Readers coming to another volume by Lawrence Friedman might well expect a tightly crafted legal history. But this book is quite different. It offers a sweeping account of the transformation of modern law, a synoptic overview of what is finally distinctive about our legal culture, even a broadbrushed portrait of Western individualism. It does so breathlessly, in prose style and velocity. It's sometimes an engaging read, sometimes a distressing one, but-and here's what really matters-never a persuasive one. Or, worse yet, when it is persuasive it's because of its poetic and ideological features, not any kind of rigorous analysis.

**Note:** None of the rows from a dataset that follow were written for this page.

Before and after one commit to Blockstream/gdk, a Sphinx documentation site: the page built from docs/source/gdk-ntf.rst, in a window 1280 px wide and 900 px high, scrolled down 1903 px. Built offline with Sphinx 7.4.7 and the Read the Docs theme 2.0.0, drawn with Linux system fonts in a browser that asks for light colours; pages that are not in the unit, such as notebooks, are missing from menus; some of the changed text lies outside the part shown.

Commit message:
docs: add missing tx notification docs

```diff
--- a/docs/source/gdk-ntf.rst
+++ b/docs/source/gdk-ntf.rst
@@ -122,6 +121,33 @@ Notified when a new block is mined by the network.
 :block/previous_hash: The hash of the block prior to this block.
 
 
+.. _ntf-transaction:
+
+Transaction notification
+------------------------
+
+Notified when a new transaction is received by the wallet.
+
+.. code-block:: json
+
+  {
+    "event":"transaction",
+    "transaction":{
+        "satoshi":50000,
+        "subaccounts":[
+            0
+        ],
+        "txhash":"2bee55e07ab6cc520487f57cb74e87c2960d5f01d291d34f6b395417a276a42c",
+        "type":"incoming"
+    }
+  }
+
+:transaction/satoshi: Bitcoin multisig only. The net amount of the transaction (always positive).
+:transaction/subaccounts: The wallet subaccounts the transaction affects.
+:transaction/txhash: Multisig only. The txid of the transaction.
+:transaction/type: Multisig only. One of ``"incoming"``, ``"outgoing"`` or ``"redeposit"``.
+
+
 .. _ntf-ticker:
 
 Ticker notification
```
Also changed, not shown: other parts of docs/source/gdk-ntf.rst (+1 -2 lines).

Herzog, Donald J. "I Hear a Rhapsody: A Reading of The Republic of Choice." Review of The Republic of Choice: Law, Authority, and Culture, by L. M. Friedman. Law & Soc. Inquiry 17 (1992): 147-58.